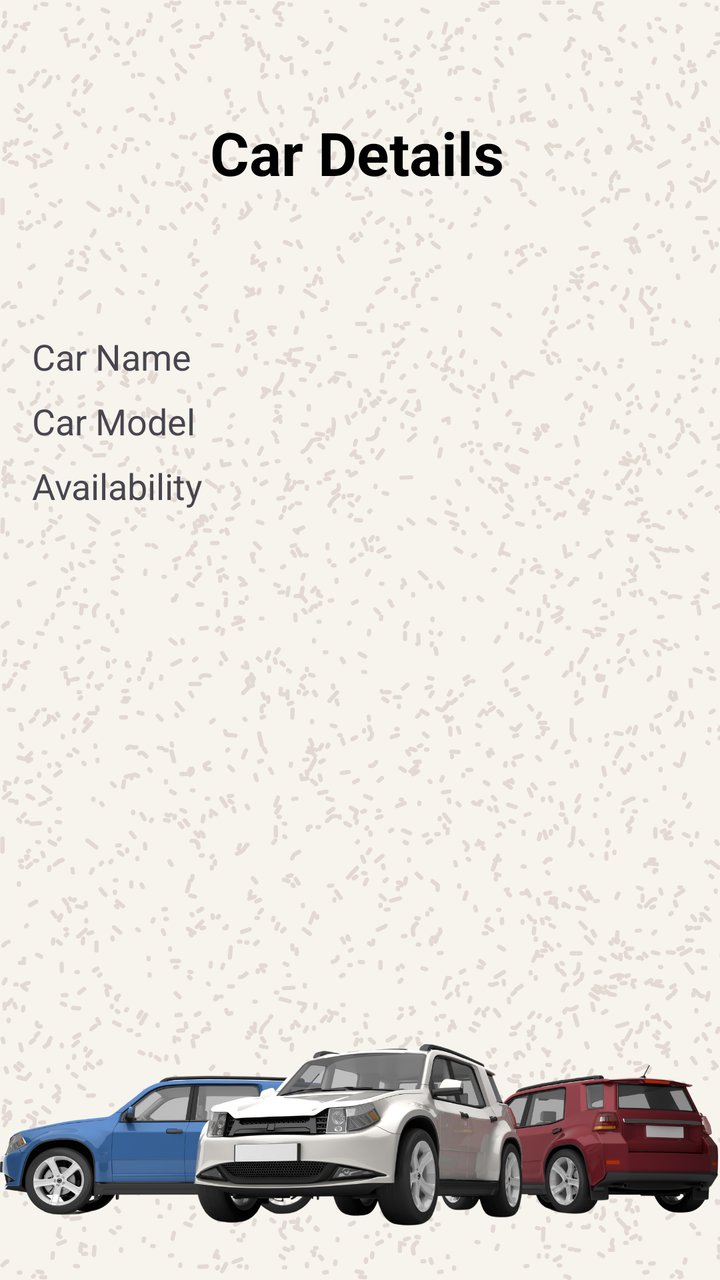
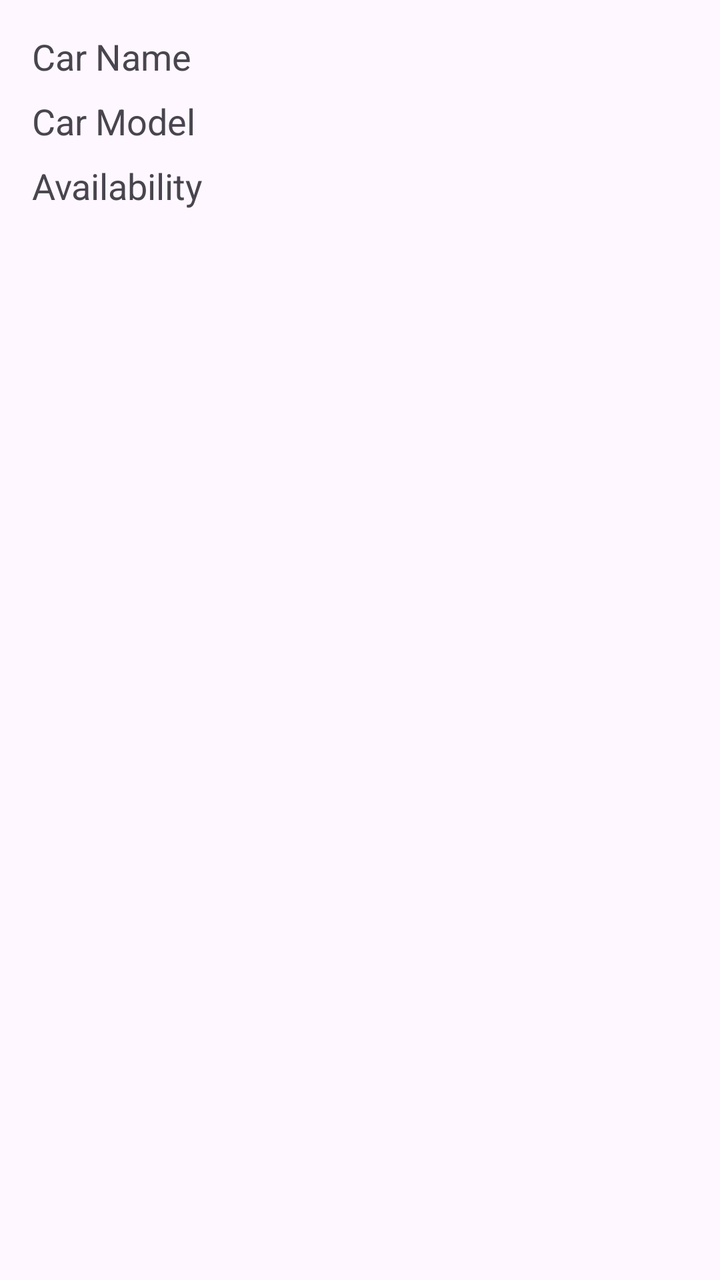

Before-and-after screenshots of an Android layout around one commit, followed by the original layout XML and the change that was made.
<!-- AndroidManifest.xml: application theme Theme.Lab_REST -->
<!-- res/layout/activity_car_detail.xml -->
<RelativeLayout xmlns:android="http://schemas.android.com/apk/res/android"
    android:layout_width="match_parent"
    android:layout_height="match_parent"
    android:background="@drawable/add"
    android:padding="16dp">

    <TextView
        android:id="@+id/header"
        android:layout_width="match_parent"
        android:layout_height="wrap_content"
        android:layout_alignParentEnd="true"
        android:layout_marginTop="40dp"
        android:layout_marginEnd="3dp"
        android:gravity="center"
        android:text="Car Details"
        android:textColor="@color/black"
        android:textSize="30dp"
        android:textStyle="bold" />

    <TextView
        android:id="@+id/tvCarName"
        android:layout_width="wrap_content"
        android:layout_height="wrap_content"
        android:layout_marginTop="150dp"
        android:text="Car Name"
        android:textSize="18sp"
        android:layout_marginBottom="8dp"/>

    <TextView
        android:id="@+id/tvCarModel"
        android:layout_width="wrap_content"
        android:layout_height="wrap_content"
        android:text="Car Model"
        android:textSize="18sp"
        android:layout_below="@id/tvCarName"
        android:layout_marginBottom="8dp"/>

    <TextView
        android:id="@+id/tvCarAvailability"
        android:layout_width="wrap_content"
        android:layout_height="wrap_content"
        android:text="Availability"
        android:textSize="18sp"
        android:layout_below="@id/tvCarModel"
        android:layout_marginBottom="8dp"/>
</RelativeLayout>
<!-- resources referenced by this layout -->
<resources>
  <color name="black">#FF000000</color>
  <!-- drawable add: png bitmap (drawable, 578543 bytes) -->
  <style name="Theme.Lab_REST" parent="Base.Theme.Lab_REST" />
  <style name="Base.Theme.Lab_REST" parent="Theme.Material3.DayNight.NoActionBar">
          
          
      </style>
</resources>

<!-- the commit's change to res/layout/activity_car_detail.xml (unified diff, before → after) -->
@@ -1,27 +1,12 @@
 <RelativeLayout xmlns:android="http://schemas.android.com/apk/res/android"
     android:layout_width="match_parent"
     android:layout_height="match_parent"
-    android:background="@drawable/add"
     android:padding="16dp">
-
-    <TextView
-        android:id="@+id/header"
-        android:layout_width="match_parent"
-        android:layout_height="wrap_content"
-        android:layout_alignParentEnd="true"
-        android:layout_marginTop="40dp"
-        android:layout_marginEnd="3dp"
-        android:gravity="center"
-        android:text="Car Details"
-        android:textColor="@color/black"
-        android:textSize="30dp"
-        android:textStyle="bold" />
 
     <TextView
         android:id="@+id/tvCarName"
         android:layout_width="wrap_content"
         android:layout_height="wrap_content"
-        android:layout_marginTop="150dp"
         android:text="Car Name"
         android:textSize="18sp"
         android:layout_marginBottom="8dp"/>
<!-- resource entries referenced after the edit -->
@@ -1,7 +1,5 @@
 <!-- resources referenced by this layout -->
 <resources>
-  <color name="black">#FF000000</color>
-  <!-- drawable add: png bitmap (drawable, 578543 bytes) -->
   <style name="Theme.Lab_REST" parent="Base.Theme.Lab_REST" />
   <style name="Base.Theme.Lab_REST" parent="Theme.Material3.DayNight.NoActionBar">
....................
Exercise brief
From the records above, copy each line where the word "RelativeLayout" can be found.

Response below
<RelativeLayout xmlns:android="http://schemas.android.com/apk/res/android"
</RelativeLayout>
 <RelativeLayout xmlns:android="http://schemas.android.com/apk/res/android"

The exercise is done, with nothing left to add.